Tuesday, January 03, 2012
Following a $150 million infusion in August geared towards an effort to grow the United States natural gas vehicle sector, Clean Energy Fuels Corp., the largest provider of natural gas fuel for transportation in North America, recently announced company investors, including Clean Fuels chairman and founder T. Boone Pickens, invested another $150 million into the company in late December.
Logistics Management Group News Editor Jeff Berman recently spoke with Dachser USA President and CEO Frank Guenzerodt about how the $5 billion global 3PL is approaching its U.S growth strategy.
Sunday, January 01, 2012
In everything it does, this New Jersey-based manufacturer is steadfast in providing the highest standards of excellence - particularly when it comes to its supply chain. The medical technology giant’s new 720,000-square-foot hyper-sustainable DC has ushered in a 9 percent improvement in two-day service times along with subsequent reductions in transportation and facility costs.
Top supply chain software analysts break down the drivers that will keep the transportation management systems market on a steady upswing for years to come.
While analysts say rates across the board are forecast to be fairly level compared to what shippers have seen over the past two years, they add that there are a number of unanswered economic and regulatory questions that could greatly affect rates if suddenly resolved.
When it comes to the oil and fuel markets, it’s been quite a year. On the supply side, the biggest story was the Middle East and North Africa (MENA)
region uprising epitomized by the Libyan revolt that led to the death of Muammar Gadaffi and the shuttering of 1.6 million barrels of daily oil production.
Lift truck owners want it and are ready to spend money on it—but they’re not sure exactly what it means. These guidelines will help take the mystery out of implementing a comprehensive fleet management program from start to finish.
From a business standpoint, the first 10 years of the 21st Century have been anything but normal. Economic turmoil is almost constant, currency valuations shift with the wind, and bank lending vacillates between lenient and tight-fisted.
Faced with a tight domestic transport market that includes labor and fuel pressure on carriers, shippers are inclined to leverage volume and go for extensions of past rate agreements. I would like to encourage shippers to start thinking outside the box.

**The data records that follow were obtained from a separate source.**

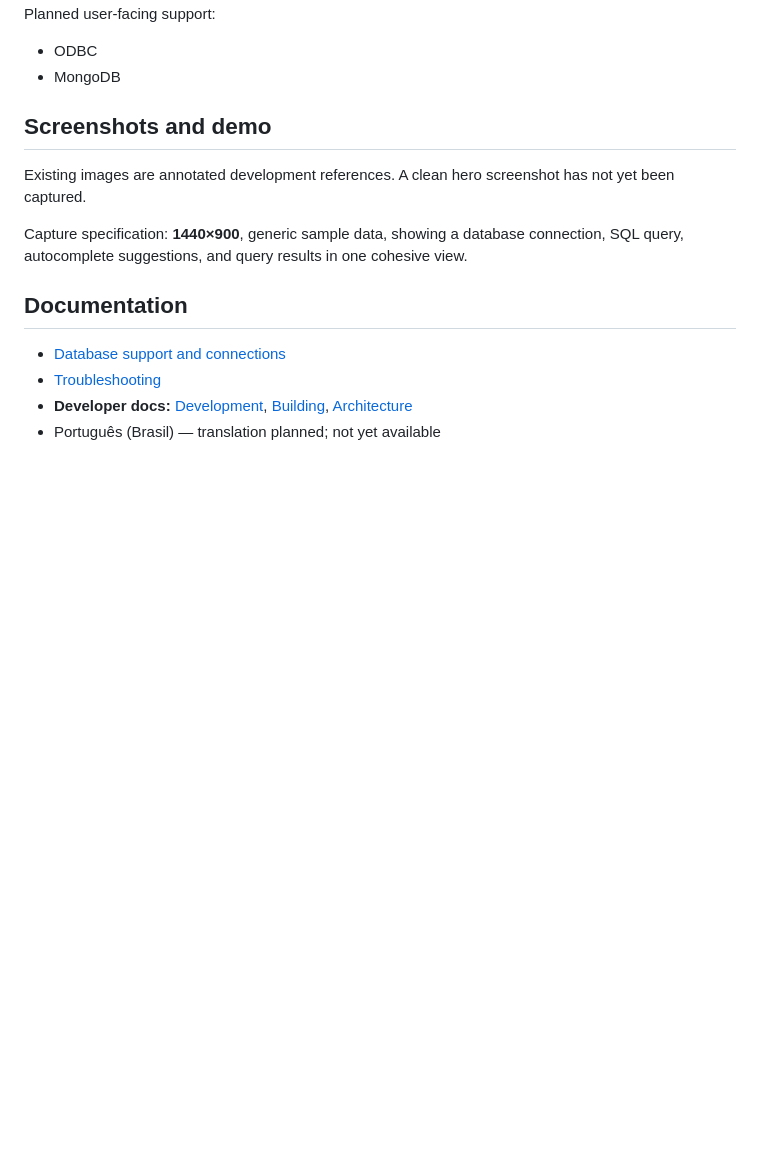
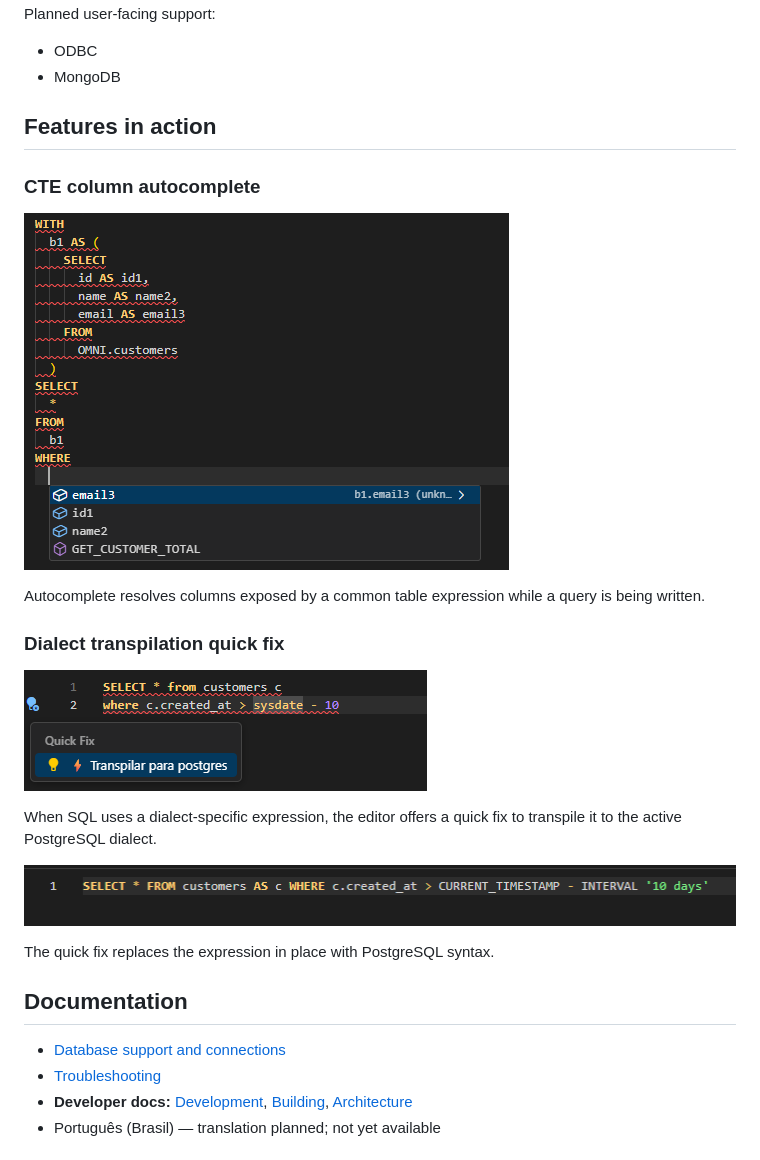
Before and after one commit to cccadet/omni-sql, a Markdown page: README.md, the part around the change. GitHub-like rendering; pictures changed too: docs/images/CTE_columns.png (added), docs/images/transpile_02.png (added), docs/images/transpile_03.png (added); blank space fills up the shorter version.

Commit message:
docs: add feature screenshots

```diff
--- a/README.md
+++ b/README.md
@@ -78,14 +78,25 @@ Planned user-facing support:
 - ODBC
 - MongoDB
 
-## Screenshots and demo
+## Features in action
 
-Existing images are annotated development references. A clean hero screenshot
-has not yet been captured.
+### CTE column autocomplete
 
-Capture specification: **1440×900**, generic sample data, showing a database
-connection, SQL query, autocomplete suggestions, and query results in one
-cohesive view.
+![CTE column autocomplete showing inferred columns and function suggestions](docs/images/CTE_columns.png)
+
+Autocomplete resolves columns exposed by a common table expression while a
+query is being written.
+
+### Dialect transpilation quick fix
+
+![Dialect diagnostic with transpilation quick fix](docs/images/transpile_02.png)
+
+When SQL uses a dialect-specific expression, the editor offers a quick fix to
+transpile it to the active PostgreSQL dialect.
+
+![Transpiled PostgreSQL expression in the editor](docs/images/transpile_03.png)
+
+The quick fix replaces the expression in place with PostgreSQL syntax.
 
 ## Documentation
 
```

A flurry of new trade agreements should signal greater opportunity for U.S. importers and exporters. But this means that another layer of compliance complexity has been introduced. How will today’s global shippers deal with the new risk/reward scenario?